Two French soldiers have been killed in the Central African Republic, French President Francois Hollande confirmed on Tuesday.
They are the first French deaths since the country deployed 1,600 troops there following a United Nations Security Council Resolution last week, BBC reports. In a statement, Hollande said he “learned with deep sadness” that the two paratroopers had been killed overnight in the capital of Bangui, where communal fighting has resulted in several hundred deaths.
Hollande was expected to visit the Central African Republic on Tuesday, AFP reports.
The landlocked central African nation has been mired by violence since the Muslim rebel leader Michel Djotodia seized power from president Francois Bozize in March in the Christian-majority country. The UN resolution last week was in response to a string of attacks between Christian self-defense militias and mainly Muslim fighters from the former rebel coalition that Djotodia disbanded after seizing power.
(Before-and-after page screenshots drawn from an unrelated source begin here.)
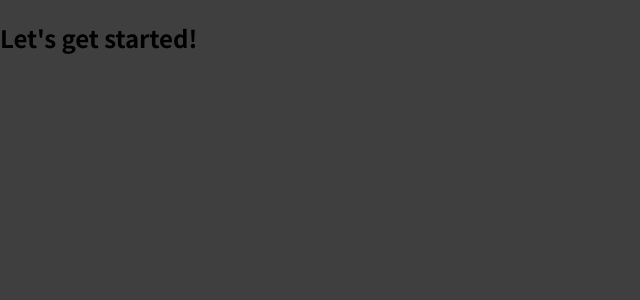
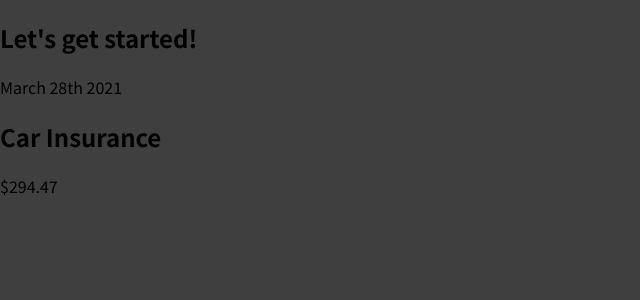
Before and after one commit to KyleMel/UdemyReactJS, a JavaScript app: page / in a window 1280 px wide. Shown: the top 300 px of the page, without its empty margins (0-640 px from the left). Built offline with nearby package versions, Linux system fonts and the light colour scheme.

Commit message:
Creates components folder, includes expense componenet

```diff
--- a/src/App.js
+++ b/src/App.js
@@ -1,7 +1,10 @@
+import ExpenseItem from './components/ExpenseItem';
+
 function App() {
   return (
     <div>
       <h2>Let's get started!</h2>
+      <ExpenseItem />
     </div>
   );
 }
--- /dev/null
+++ b/src/components/ExpenseItem.js
@@ -0,0 +1,13 @@
+function ExpenseItem() {
+  return (
+    <div>
+      <div>March 28th 2021</div>
+      <div>
+        <h2>Car Insurance</h2>
+        <div>$294.47</div>
+      </div>
+    </div>
+  );
+}
+
+export default ExpenseItem;
```
Also changed, not shown: 1 other file (tests, documents, lock files or other folders).
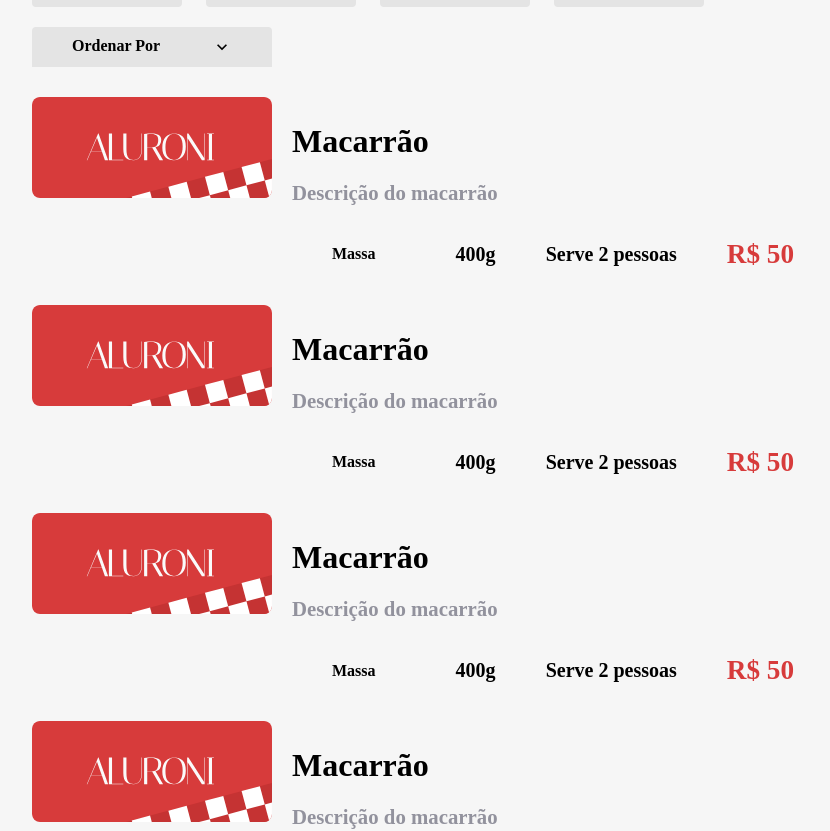
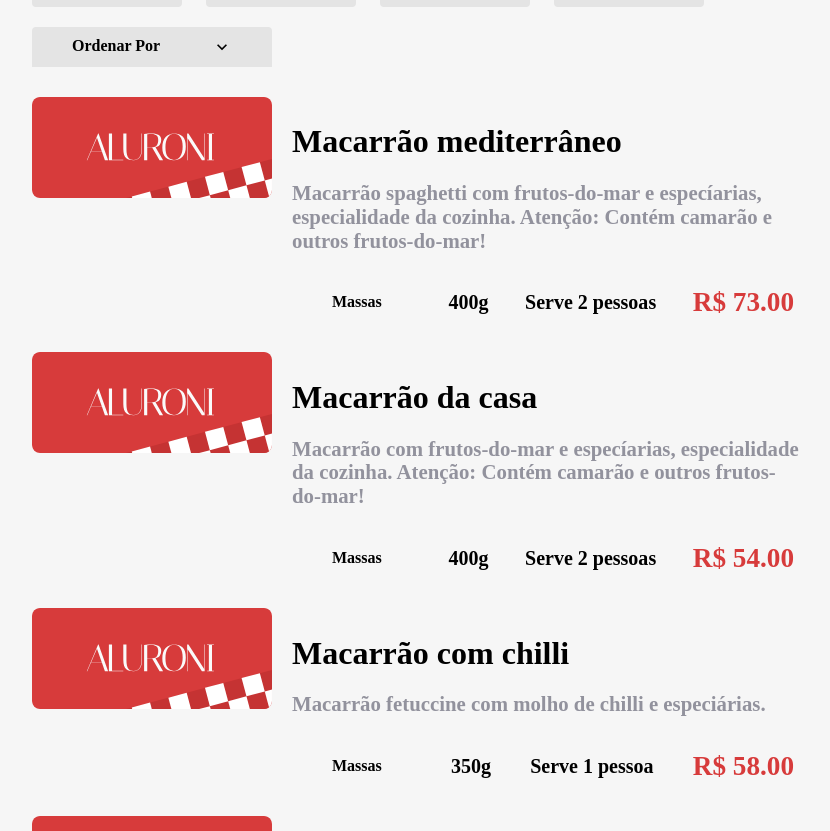
Before and after one commit to GuiSilveira/Aluroni-React, a React (Create React App) app: page / in a window 1280 px wide. Shown: the part 687-1518 px from the top of the page, without its empty margins (168-998 px from the left). Built offline with nearby package versions, Linux system fonts and the light colour scheme; a web font is replaced by a local one.

Commit message:
Aula 05 - Populando cada item

```diff
--- a/src/pages/Cardapio/Itens/Item/index.tsx
+++ b/src/pages/Cardapio/Itens/Item/index.tsx
@@ -1,22 +1,28 @@
 import styles from "./Item.module.scss";
 import logo from "assets/logo.svg";
+import cardapio from "../itens.json";
 
-export default function Item() {
+type Props = typeof cardapio[0];
+
+export default function Item(props: Props) {
+  const { title, description, category, size, price, serving } = props;
   return (
     <div className={styles.item}>
       <div className={styles.item__imagem}>
-        <img src={logo} alt="imagem" />
+        <img src={logo} alt={title} />
       </div>
       <div className={styles.item__descricao}>
         <div className={styles.item__titulo}>
-          <h2>Macarrão</h2>
-          <p>Descrição do macarrão</p>
+          <h2>{title}</h2>
+          <p>{description}</p>
         </div>
         <div className={styles.item__tags}>
-          <div className={styles.item__tipo}>Massa</div>
-          <div className={styles.item__porcao}>400g</div>
-          <div className={styles.item__qtdpessoas}>Serve 2 pessoas</div>
-          <div className={styles.item__valor}>R$ 50</div>
+          <div className={styles.item__tipo}>{category.label}</div>
+          <div className={styles.item__porcao}>{size}g</div>
+          <div className={styles.item__qtdpessoas}>
+            Serve {serving} pessoa{serving === 1 ? "" : "s"}
+          </div>
+          <div className={styles.item__valor}>R$ {price.toFixed(2)}</div>
         </div>
       </div>
     </div>
--- a/src/pages/Cardapio/Itens/index.tsx
+++ b/src/pages/Cardapio/Itens/index.tsx
@@ -6,7 +6,7 @@
   return (
     <div>
       {cardapio.map((item) => (
-        <div className={styles.itens}>{<Item key={item.id} />}</div>
+        <div className={styles.itens}>{<Item key={item.id} {...item} />}</div>
       ))}
     </div>
   );
```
Earlier this year, France sent troops to another one of its former African colonies, Mali, to prevent Islamists and Tuareg rebels from reaching the capital in Bamako. Of the some 4,000 troops deployed there, seven were killed.